The staffing industry is in the middle of a digital transformation: new technologies are radically impacting the way recruitment agencies do business and will continue to do so for the foreseeable future. Is your business a part of this digital revolution? And what does digital transformation mean to the average recruitment professional? We surveyed 900+ global staffing and recruitment professionals to find out. Read on for the top takeaways.
Digital transformation is a good thing, but firms aren't taking action
At the beginning of 2019, as part of our annual GRID report on top industry trends, we asked global recruitment professionals to say if they thought digital transformation—defined as the integration of technology into all areas of business for the purposes of improving operations and the way companies deliver value to customers—was good or bad for their business.
The verdict: recruitment pros overwhelmingly viewed it as a good thing. Eighty percent said it would help their business and only 5 percent said it could hurt their business. Enthusiasm runs high, but are agencies taking action to make digital transformation a reality?
Our new survey of 900 global recruitment professionals reveals that most agencies have just begun to tap into the full potential of the technologies that are transforming the industry.
What does digital transformation mean to recruitment professionals?
Most recruitment pros possess a nebulous understanding of digital transformation. Sixty-eight percent of the nine-hundred respondents surveyed say they have a limited understanding of digital transformation, while just one out of five say they have a deep understanding. (This is true for related terms as well—the average staffing professional rates their understanding of AI and machine learning as poor or middling.)
Predictably, respondents who work at an agency with a digital transformation strategy in place are most likely to say they have a strong understanding of the term.
What does digital transformation mean to the industry? Given a large list of options, the vast majority (81 percent) say that when they think of digital transformation, they think of one of the following technologies: automation (37 percent), AI and machine learning (18 percent), or cloud-based software (26 percent).
Who has a digital transformation strategy in place?
If your firm has a formal digital transformation strategy, pat yourselves on the back—you’re ahead of the curve. Just twenty-five percent of respondents say they do.
Who are the digital transformation pacesetters? Large agencies are far more likely than smaller agencies to take action; with the sharpest cut-off happening at 150 employees. Agencies with at least 150 employees are twice as likely to have a digital transformation strategy.
The type of agency has little to no impact on how likely they are to have a strategy in place, though executive search professionals were slightly more likely than their temp and direct hire peers to answer affirmatively.
Globally, APAC professionals (28 percent) lead the pack, while US firms (18 percent) lag behind. Wherever your business resides, if you have a digital transformation strategy in place or even a strong understanding of what one entails, you’re in the minority.

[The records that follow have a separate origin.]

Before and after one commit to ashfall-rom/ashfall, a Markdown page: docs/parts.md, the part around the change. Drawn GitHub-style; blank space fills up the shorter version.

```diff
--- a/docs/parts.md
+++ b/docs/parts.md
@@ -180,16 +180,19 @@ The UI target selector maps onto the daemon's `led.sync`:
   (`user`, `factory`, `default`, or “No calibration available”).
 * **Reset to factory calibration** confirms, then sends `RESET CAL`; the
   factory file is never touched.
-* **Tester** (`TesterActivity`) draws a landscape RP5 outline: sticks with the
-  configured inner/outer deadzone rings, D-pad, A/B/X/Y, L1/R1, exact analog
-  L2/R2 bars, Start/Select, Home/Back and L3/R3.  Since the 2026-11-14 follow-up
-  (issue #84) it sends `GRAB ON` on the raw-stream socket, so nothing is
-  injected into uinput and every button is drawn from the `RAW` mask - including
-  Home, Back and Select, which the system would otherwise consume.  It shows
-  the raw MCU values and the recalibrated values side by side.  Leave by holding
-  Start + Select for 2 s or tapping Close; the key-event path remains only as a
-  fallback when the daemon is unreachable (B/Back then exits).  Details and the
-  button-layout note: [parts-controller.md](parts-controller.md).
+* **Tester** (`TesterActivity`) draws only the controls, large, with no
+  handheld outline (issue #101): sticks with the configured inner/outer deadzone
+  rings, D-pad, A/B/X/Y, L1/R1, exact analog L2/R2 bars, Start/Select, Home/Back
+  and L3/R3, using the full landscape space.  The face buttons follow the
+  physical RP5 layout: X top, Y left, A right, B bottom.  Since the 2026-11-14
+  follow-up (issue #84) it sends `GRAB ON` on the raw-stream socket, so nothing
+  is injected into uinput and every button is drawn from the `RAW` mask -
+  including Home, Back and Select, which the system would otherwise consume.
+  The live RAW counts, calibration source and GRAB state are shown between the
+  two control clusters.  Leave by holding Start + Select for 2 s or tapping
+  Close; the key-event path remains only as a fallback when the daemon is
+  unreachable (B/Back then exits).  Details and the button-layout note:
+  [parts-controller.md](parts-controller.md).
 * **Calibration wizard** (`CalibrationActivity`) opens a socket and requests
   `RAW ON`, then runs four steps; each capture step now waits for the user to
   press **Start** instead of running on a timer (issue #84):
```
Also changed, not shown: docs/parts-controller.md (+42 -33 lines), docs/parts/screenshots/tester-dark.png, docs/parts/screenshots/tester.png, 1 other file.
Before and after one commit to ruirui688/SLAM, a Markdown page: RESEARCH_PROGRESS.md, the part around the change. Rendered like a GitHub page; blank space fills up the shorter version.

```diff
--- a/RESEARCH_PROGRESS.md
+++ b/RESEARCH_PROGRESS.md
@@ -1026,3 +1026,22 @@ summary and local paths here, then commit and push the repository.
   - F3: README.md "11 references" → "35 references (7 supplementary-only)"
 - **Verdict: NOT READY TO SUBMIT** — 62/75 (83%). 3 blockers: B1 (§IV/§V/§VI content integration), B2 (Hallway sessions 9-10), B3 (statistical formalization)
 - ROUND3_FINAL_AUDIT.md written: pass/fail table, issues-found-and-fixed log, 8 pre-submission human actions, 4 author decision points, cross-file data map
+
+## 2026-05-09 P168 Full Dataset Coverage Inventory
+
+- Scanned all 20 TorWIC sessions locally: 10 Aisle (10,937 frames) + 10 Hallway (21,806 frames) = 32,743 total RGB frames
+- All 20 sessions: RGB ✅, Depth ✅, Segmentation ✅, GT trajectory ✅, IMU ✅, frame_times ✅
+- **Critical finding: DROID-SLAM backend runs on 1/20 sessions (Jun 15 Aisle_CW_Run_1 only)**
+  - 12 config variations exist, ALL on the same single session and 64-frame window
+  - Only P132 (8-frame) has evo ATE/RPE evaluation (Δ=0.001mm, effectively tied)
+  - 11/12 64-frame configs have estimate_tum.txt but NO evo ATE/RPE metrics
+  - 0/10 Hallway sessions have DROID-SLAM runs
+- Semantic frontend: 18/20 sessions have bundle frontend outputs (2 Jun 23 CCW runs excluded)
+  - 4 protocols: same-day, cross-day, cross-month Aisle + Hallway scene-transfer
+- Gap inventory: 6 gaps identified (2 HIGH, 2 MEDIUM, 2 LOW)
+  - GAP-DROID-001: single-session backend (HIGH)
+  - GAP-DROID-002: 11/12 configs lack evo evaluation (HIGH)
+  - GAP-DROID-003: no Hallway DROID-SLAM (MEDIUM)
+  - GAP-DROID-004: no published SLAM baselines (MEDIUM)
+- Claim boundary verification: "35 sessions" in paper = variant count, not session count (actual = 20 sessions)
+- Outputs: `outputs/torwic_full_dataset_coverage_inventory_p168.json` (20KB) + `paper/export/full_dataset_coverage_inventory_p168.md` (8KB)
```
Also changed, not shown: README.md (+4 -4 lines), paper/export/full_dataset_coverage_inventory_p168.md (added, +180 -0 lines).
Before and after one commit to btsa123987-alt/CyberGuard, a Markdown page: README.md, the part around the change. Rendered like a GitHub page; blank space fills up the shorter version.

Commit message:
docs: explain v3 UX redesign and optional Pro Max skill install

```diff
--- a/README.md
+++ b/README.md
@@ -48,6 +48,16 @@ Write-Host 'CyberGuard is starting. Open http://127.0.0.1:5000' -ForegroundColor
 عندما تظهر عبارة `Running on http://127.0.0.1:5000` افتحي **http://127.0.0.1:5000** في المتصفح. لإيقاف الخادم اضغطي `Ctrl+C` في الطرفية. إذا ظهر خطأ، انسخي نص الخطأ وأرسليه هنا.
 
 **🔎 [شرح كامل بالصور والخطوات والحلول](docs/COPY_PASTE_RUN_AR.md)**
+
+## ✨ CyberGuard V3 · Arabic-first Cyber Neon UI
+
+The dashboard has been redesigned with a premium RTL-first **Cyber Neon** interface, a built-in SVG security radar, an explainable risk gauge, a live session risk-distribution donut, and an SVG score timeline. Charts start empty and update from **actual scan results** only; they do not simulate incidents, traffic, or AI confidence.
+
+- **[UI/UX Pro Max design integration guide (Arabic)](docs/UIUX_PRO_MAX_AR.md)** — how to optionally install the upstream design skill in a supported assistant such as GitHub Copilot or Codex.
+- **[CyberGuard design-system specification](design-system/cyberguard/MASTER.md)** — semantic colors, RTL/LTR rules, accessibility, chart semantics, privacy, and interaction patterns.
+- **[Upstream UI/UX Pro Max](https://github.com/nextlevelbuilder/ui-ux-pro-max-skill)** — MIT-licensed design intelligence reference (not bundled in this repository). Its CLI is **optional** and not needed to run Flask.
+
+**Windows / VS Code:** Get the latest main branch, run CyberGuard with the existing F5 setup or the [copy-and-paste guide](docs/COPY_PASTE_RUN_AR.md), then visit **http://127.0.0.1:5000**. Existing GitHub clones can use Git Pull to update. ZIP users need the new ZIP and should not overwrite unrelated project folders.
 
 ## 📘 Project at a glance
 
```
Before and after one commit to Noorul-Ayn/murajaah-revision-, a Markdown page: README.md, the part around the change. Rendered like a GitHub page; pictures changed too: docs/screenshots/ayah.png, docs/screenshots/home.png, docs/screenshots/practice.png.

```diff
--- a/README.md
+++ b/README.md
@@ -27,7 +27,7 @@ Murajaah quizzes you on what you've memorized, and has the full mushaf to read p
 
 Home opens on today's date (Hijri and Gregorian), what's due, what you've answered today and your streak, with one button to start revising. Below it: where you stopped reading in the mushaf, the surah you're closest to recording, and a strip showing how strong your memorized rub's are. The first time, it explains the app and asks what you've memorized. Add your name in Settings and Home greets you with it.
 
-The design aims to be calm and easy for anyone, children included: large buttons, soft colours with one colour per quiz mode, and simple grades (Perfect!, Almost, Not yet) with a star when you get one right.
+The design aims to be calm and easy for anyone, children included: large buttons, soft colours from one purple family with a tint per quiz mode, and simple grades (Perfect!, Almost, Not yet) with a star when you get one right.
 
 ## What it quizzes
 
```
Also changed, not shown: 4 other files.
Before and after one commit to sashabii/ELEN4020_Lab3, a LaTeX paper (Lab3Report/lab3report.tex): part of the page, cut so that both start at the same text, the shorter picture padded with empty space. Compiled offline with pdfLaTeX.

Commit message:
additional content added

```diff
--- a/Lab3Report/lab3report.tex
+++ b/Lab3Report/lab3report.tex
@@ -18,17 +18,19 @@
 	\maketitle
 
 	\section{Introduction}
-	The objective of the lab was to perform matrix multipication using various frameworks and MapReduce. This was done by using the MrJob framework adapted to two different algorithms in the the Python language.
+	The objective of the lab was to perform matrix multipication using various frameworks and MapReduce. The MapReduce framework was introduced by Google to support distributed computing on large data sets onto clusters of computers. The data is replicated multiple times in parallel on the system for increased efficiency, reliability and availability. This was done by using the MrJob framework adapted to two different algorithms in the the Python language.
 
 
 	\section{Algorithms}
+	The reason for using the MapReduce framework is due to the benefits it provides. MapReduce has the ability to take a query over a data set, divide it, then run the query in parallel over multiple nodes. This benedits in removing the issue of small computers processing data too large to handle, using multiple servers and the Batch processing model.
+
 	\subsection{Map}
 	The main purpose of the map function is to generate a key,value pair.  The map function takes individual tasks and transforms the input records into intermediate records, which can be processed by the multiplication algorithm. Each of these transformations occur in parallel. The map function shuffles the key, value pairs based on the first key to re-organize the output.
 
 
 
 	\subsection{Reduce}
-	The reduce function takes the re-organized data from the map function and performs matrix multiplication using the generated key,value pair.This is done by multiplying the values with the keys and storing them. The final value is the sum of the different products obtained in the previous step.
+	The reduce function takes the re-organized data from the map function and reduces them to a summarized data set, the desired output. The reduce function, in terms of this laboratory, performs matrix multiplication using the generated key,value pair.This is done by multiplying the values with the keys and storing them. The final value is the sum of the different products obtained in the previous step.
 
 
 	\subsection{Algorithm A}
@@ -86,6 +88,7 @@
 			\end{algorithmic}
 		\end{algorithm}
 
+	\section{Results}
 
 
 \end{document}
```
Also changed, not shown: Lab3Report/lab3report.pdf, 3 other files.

What technologies have agencies embraced?
When it comes to incorporating new technology, how do recruitment agencies fare? The automation of recruitment processes has the most buy-in, but automation adoption is still uniformly low across the board. Sourcing is the most adopted process (39 percent) and redeployment the least (5 percent). One in five firms don’t automate anything,
|Recruitment Process||% who automate|
|Pay and Bill||26%|
|Time and Expense||23%|
|Client relationship management||19%|
Candidate acquisition ranked as the number one priority for firms in 2019, so it’s no surprise that it’s the process that firms are most eager to automate. Generally, firms see digital transformation as a means to improve candidate-related activities. When respondents were asked to select how digital transformation will most impact their business, they chose applicant tracking/candidate management by a large margin.
While automation is no doubt useful for this purpose, there’s no shortage of other uses for automation, many that improve productivity and performance.
Respondents were also asked how much of their business lives in the cloud. While nearly every business now uses at least some cloud-based software—just five percent use no cloud-based software for their business, just 15 percent are completely cloud-based. Most respondents (68 percent) fall somewhere in the middle.
Who is responsible for digital transformation?
Who should be leading your digital transformation strategy? For most businesses, the CEO (45 percent) takes the lead, though this may be by default for some businesses. While not every agency has a Chief Information Officer or Chief Technology Officer (CIO/CTO), those who do are much more likely to have an advanced approach to digital transformation.
Businesses with a CTO or CIO leading the digital transformation strategy are twice as likely to have a deep understanding of digital transformation and twice as likely to automate key recruitment processes. That said, staffing businesses that hire a CTO or CIO may already be demonstrating a greater commitment to technological change, so this may be a byproduct of a technology-first focus rather than a cause of it.
Recruitment professionals are in agreement that digital transformation is the future (and the present) of the industry, but the results don’t quite match up to the enthusiasm for technological progress. Most have barely begun to explore the many possibilities of technology to further their business, presenting a great opportunity to differentiate from the competition. Automation, in particular, represents immense untapped potential for agencies. The results are clear: we are just beginning to realize the transformational potential of technology as an industry.